The big picture, however, is that the overall situation has improved dramatically in the last 50 years. For example, despite a doubling of the world population in the half century from 1955, the number of people living in absolute poverty fell. People live a third longer and earn about three times as much in real terms. The green revolution in agricultural 
production has been dramatic.

None of this should be taken for granted and there is no law that says we could not fall back.
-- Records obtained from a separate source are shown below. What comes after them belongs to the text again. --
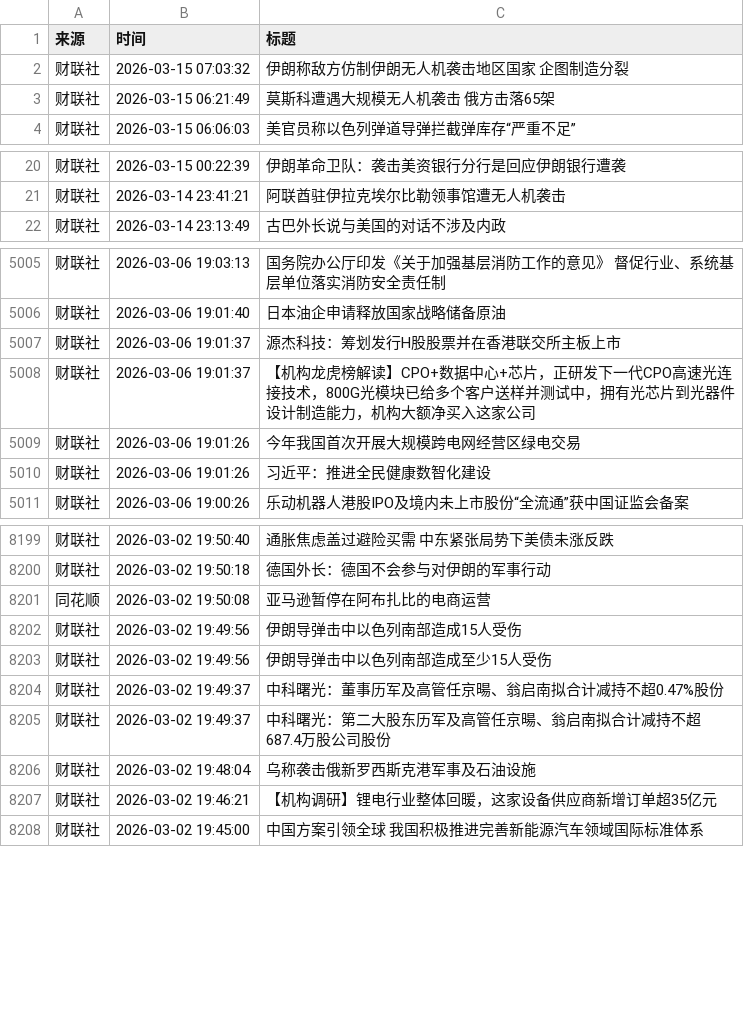
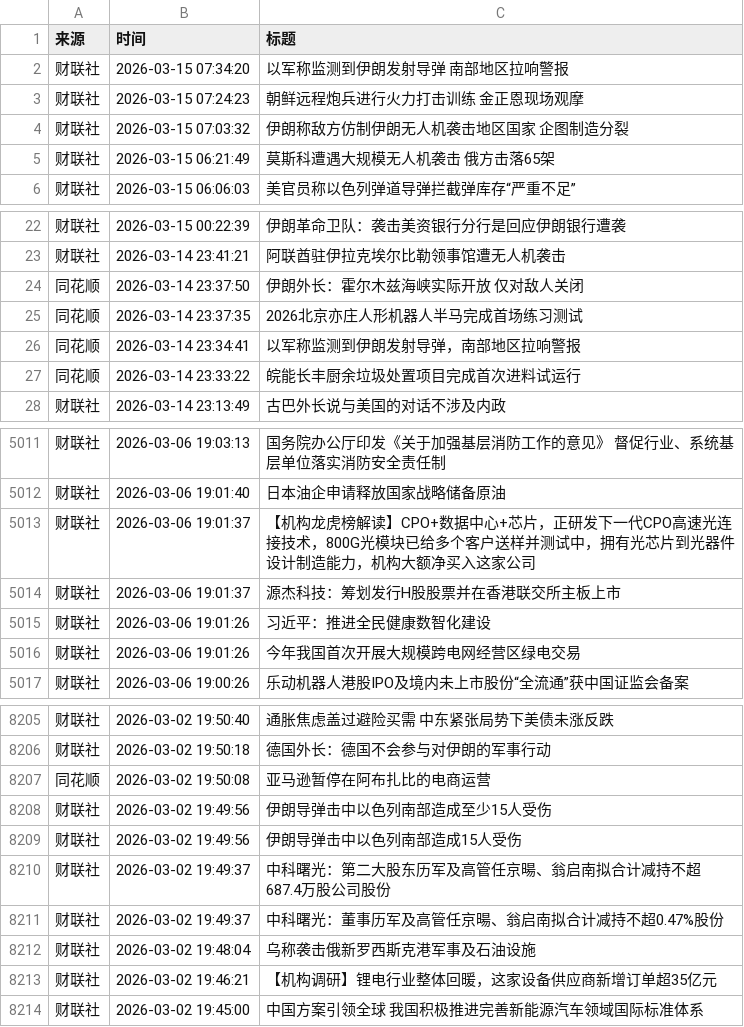
Before and after one commit to ZhangLi1984/AStockNews, a CSV file: financial_news_archive-2026-03.csv, drawn as a sheet; only a part is shown, gaps mark what is left out; the diff covers the shown part only.

```diff
--- a/financial_news_archive-2026-03.csv
+++ b/financial_news_archive-2026-03.csv
@@ -1,2 +1,4 @@
 来源,时间,标题
+财联社,2026-03-15 07:34:20,以军称监测到伊朗发射导弹 南部地区拉响警报
+财联社,2026-03-15 07:24:23,朝鲜远程炮兵进行火力打击训练 金正恩现场观摩
 财联社,2026-03-15 07:03:32,伊朗称敌方仿制伊朗无人机袭击地区国家 企图制造分裂
@@ -21,2 +23,6 @@
 财联社,2026-03-14 23:41:21,阿联酋驻伊拉克埃尔比勒领事馆遭无人机袭击
+同花顺,2026-03-14 23:37:50,伊朗外长：霍尔木兹海峡实际开放 仅对敌人关闭
+同花顺,2026-03-14 23:37:35,2026北京亦庄人形机器人半马完成首场练习测试
+同花顺,2026-03-14 23:34:41,以军称监测到伊朗发射导弹，南部地区拉响警报
+同花顺,2026-03-14 23:33:22,皖能长丰厨余垃圾处置项目完成首次进料试运行
 财联社,2026-03-14 23:13:49,古巴外长说与美国的对话不涉及内政
@@ -5006,6 +5012,6 @@
 财联社,2026-03-06 19:01:40,日本油企申请释放国家战略储备原油
-财联社,2026-03-06 19:01:37,源杰科技：筹划发行H股股票并在香港联交所主板上市
 财联社,2026-03-06 19:01:37,【机构龙虎榜解读】CPO+数据中心+芯片，正研发下一代CPO高速光连接技术，800G光模块已给多个客户送样并测试中，拥有光芯片到光器件设计制造能力，机构大额净买入这家公司
-财联社,2026-03-06 19:01:26,今年我国首次开展大规模跨电网经营区绿电交易
+财联社,2026-03-06 19:01:37,源杰科技：筹划发行H股股票并在香港联交所主板上市
 财联社,2026-03-06 19:01:26,习近平：推进全民健康数智化建设
+财联社,2026-03-06 19:01:26,今年我国首次开展大规模跨电网经营区绿电交易
 财联社,2026-03-06 19:00:26,乐动机器人港股IPO及境内未上市股份“全流通”获中国证监会备案
@@ -8201,6 +8207,6 @@
 同花顺,2026-03-02 19:50:08,亚马逊暂停在阿布扎比的电商运营
-财联社,2026-03-02 19:49:56,伊朗导弹击中以色列南部造成15人受伤
 财联社,2026-03-02 19:49:56,伊朗导弹击中以色列南部造成至少15人受伤
-财联社,2026-03-02 19:49:37,中科曙光：董事历军及高管任京暘、翁启南拟合计减持不超0.47%股份
+财联社,2026-03-02 19:49:56,伊朗导弹击中以色列南部造成15人受伤
 财联社,2026-03-02 19:49:37,中科曙光：第二大股东历军及高管任京暘、翁启南拟合计减持不超687.4万股公司股份
+财联社,2026-03-02 19:49:37,中科曙光：董事历军及高管任京暘、翁启南拟合计减持不超0.47%股份
 财联社,2026-03-02 19:48:04,乌称袭击俄新罗西斯克港军事及石油设施
```
Also changed, not shown: 34 moved rows elsewhere in this file.
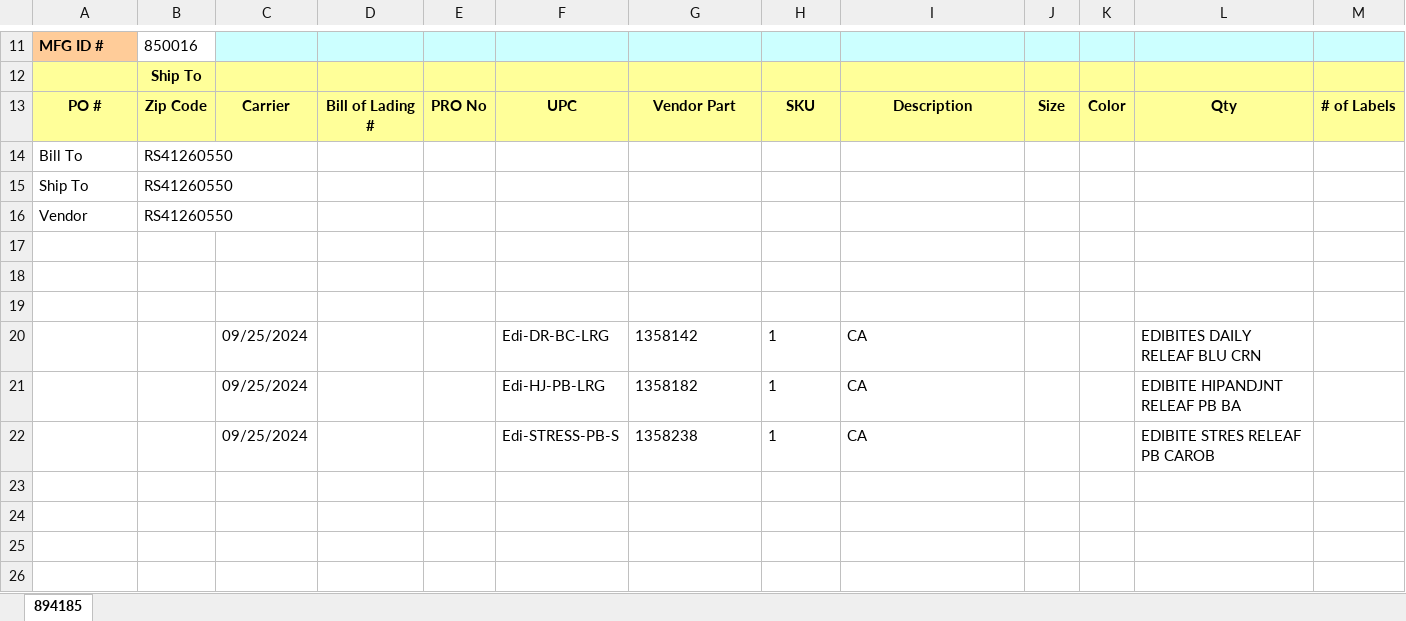
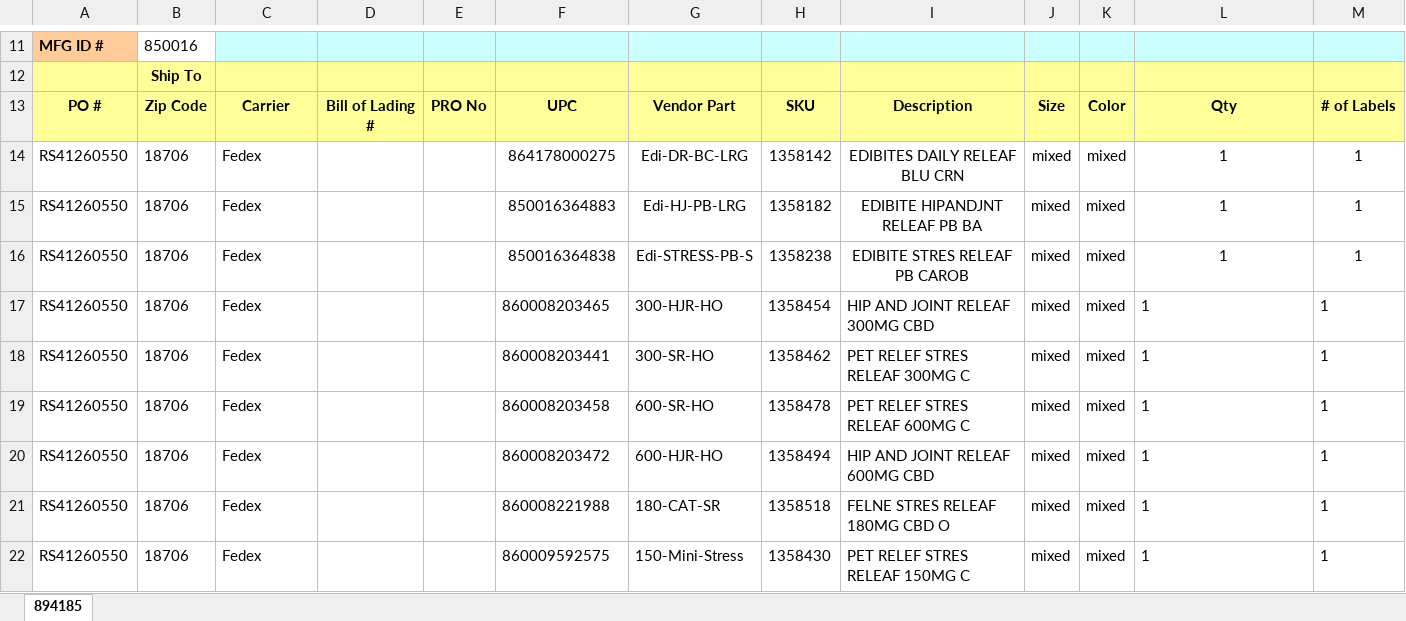
Before and after one commit to Gabsesq/ASN, an Excel workbook: Finished/Chewy/Chewy UCC128 Label Request PO RS41260550 10.02.2024.xlsx, sheet 894185, drawn as a sheet; only a part is shown, gaps mark what is left out; values as stored, in another font and other column widths than the file's, no borders; removed rows and columns are numbered as before the commit, all else as after; the diff names each change by its address in the sheet, - before the commit and + after, or states it on an @@ line.

Commit message:
Label almost done

```diff
--- a/Finished/Chewy/Chewy UCC128 Label Request PO RS41260550 10.02.2024.xlsx (sheet 894185)
+++ b/Finished/Chewy/Chewy UCC128 Label Request PO RS41260550 10.02.2024.xlsx (sheet 894185)
-row 14: Bill To | RS41260550
-row 15: Ship To | RS41260550
-row 16: Vendor | RS41260550
-row 14: (empty)
+row 14: RS41260550 | 18706 | Fedex |  |  | 864178000275 | Edi-DR-BC-LRG | 1358142 | EDIBITES DAILY RELEAF BLU CRN | mixed | mixed | 1 | 1
-row 15: (empty)
+row 15: RS41260550 | 18706 | Fedex |  |  | 850016364883 | Edi-HJ-PB-LRG | 1358182 | EDIBITE HIPANDJNT RELEAF PB BA | mixed | mixed | 1 | 1
-row 16: (empty)
+row 16: RS41260550 | 18706 | Fedex |  |  | 850016364838 | Edi-STRESS-PB-S | 1358238 | EDIBITE STRES RELEAF PB CAROB | mixed | mixed | 1 | 1
-row 20:  |  | 09/25/2024 |  |  | Edi-DR-BC-LRG | 1358142 | 1 | CA |  |  | EDIBITES DAILY RELEAF BLU CRN
-row 21:  |  | 09/25/2024 |  |  | Edi-HJ-PB-LRG | 1358182 | 1 | CA |  |  | EDIBITE HIPANDJNT RELEAF PB BA
-row 22:  |  | 09/25/2024 |  |  | Edi-STRESS-PB-S | 1358238 | 1 | CA |  |  | EDIBITE STRES RELEAF PB CAROB
+row 17: RS41260550 | 18706 | Fedex |  |  | 860008203465 | 300-HJR-HO | 1358454 | HIP AND JOINT RELEAF 300MG CBD | mixed | mixed | 1 | 1
+row 18: RS41260550 | 18706 | Fedex |  |  | 860008203441 | 300-SR-HO | 1358462 | PET RELEF STRES RELEAF 300MG C | mixed | mixed | 1 | 1
+row 19: RS41260550 | 18706 | Fedex |  |  | 860008203458 | 600-SR-HO | 1358478 | PET RELEF STRES RELEAF 600MG C | mixed | mixed | 1 | 1
+row 20: RS41260550 | 18706 | Fedex |  |  | 860008203472 | 600-HJR-HO | 1358494 | HIP AND JOINT RELEAF 600MG CBD | mixed | mixed | 1 | 1
+row 21: RS41260550 | 18706 | Fedex |  |  | 860008221988 | 180-CAT-SR | 1358518 | FELNE STRES RELEAF 180MG CBD O | mixed | mixed | 1 | 1
+row 22: RS41260550 | 18706 | Fedex |  |  | 860009592575 | 150-Mini-Stress | 1358430 | PET RELEF STRES RELEAF 150MG C | mixed | mixed | 1 | 1
```
Also changed, not shown: Finished/Chewy/Chewy 856 ASN PO RS41260550 10.02.2024.xlsx, 1 other file.
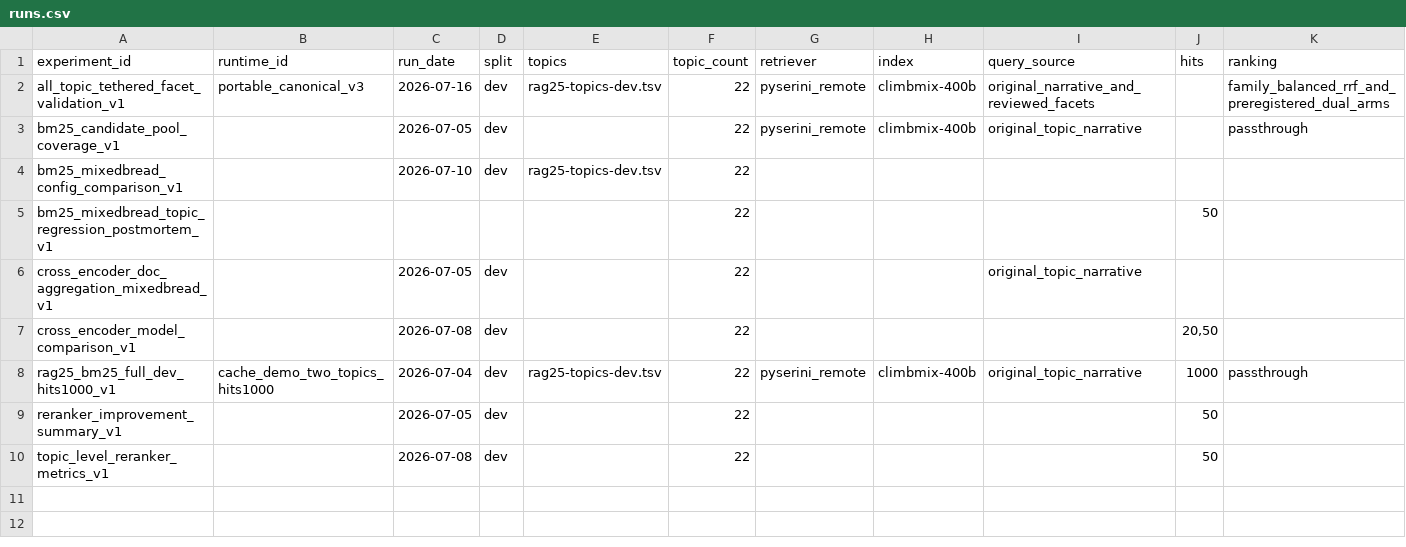
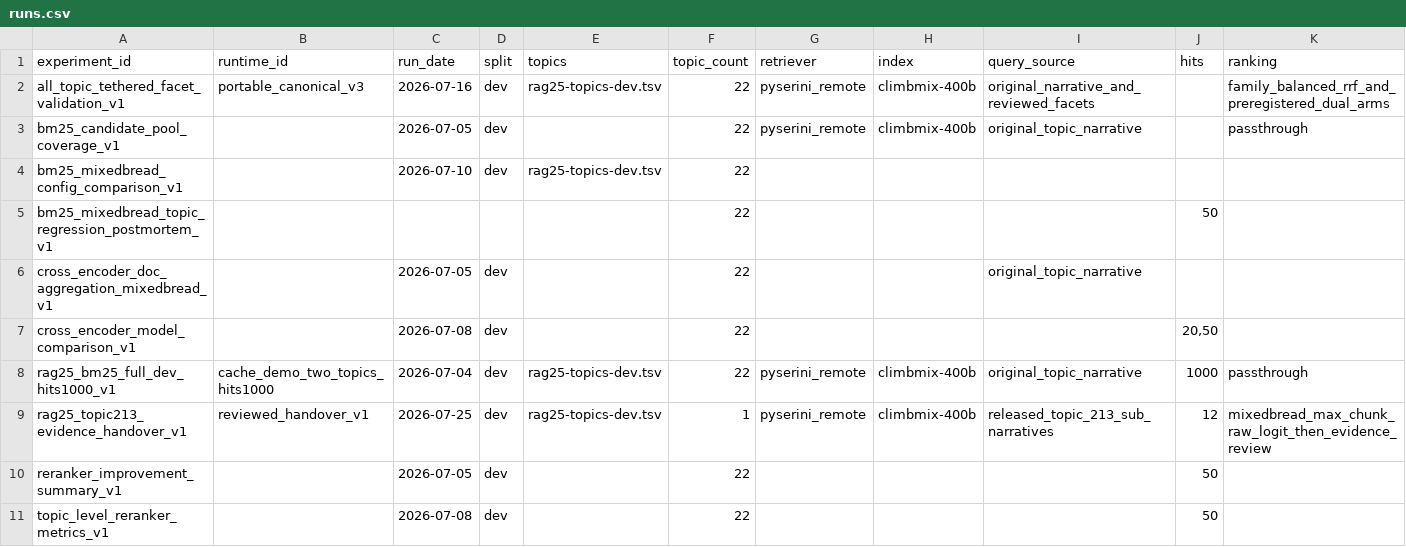
Before and after one commit to npatta01/trec_rag_2026, a CSV file: reports/experiments/runs.csv, drawn as a sheet; only a part is shown; rows hold the shown columns only; the diff names each change by its address in the sheet, - before the commit and + after, or states it on an @@ line.

Commit message:
curate topic 213 response evidence

```diff
--- a/reports/experiments/runs.csv
+++ b/reports/experiments/runs.csv
+row 9: rag25_topic213_evidence_handover_v1 | reviewed_handover_v1 | 2026-07-25 | dev | rag25-topics-dev.tsv | 1 | pyserini_remote | climbmix-400b | released_topic_213_sub_narratives | 12 | mixedbread_max_chunk_raw_logit_then_evidence_review
```
Also changed, not shown: 5 other files.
But the desire not to be left behind is one of the great drivers of this remarkable progress – and the benefit of this drive for improvement is clearly being felt across the world.

It is not the case that competing in the “global race” automatically brings losers and disasters.

Cllr Cameron Rose, City Chambers,

Edinburgh

We must stand firm on genital mutilation

I am pleased that Ian Stewart has raised the issue of female genital mutilation (FGM), (Letters, July 19).

This abhorrent practice has been allowed to continue unchallenged because of the “It’s their culture and we should not interfere and we must not offend” brigade.

Tell this to the young girls who have been mutilated by their own family.

This vile butchery has been brought to this country by immigrants from specific races.

That there have been no prosecutions in Scotland, and very few in England, speaks volumes for our politically correct politicians and police who are not proactively tackling this issue but prefer to pretend FGM does not happen.

Our well-paid MSPs must immediately act and instruct the police to throw away their multicultural and politically correct handbooks and charge and then prosecute offenders.

The guilty section of our immigrant community should be targeted immediately by introducing medical checks.

If a child is found to have been “cut” then she should be taken into care and her family jailed and then deported back to their country of 
origin.

Harsh?

Not when you realise that a child’s life has been ruined by FGM.

Clark Cross, Springfield Road Linlithgow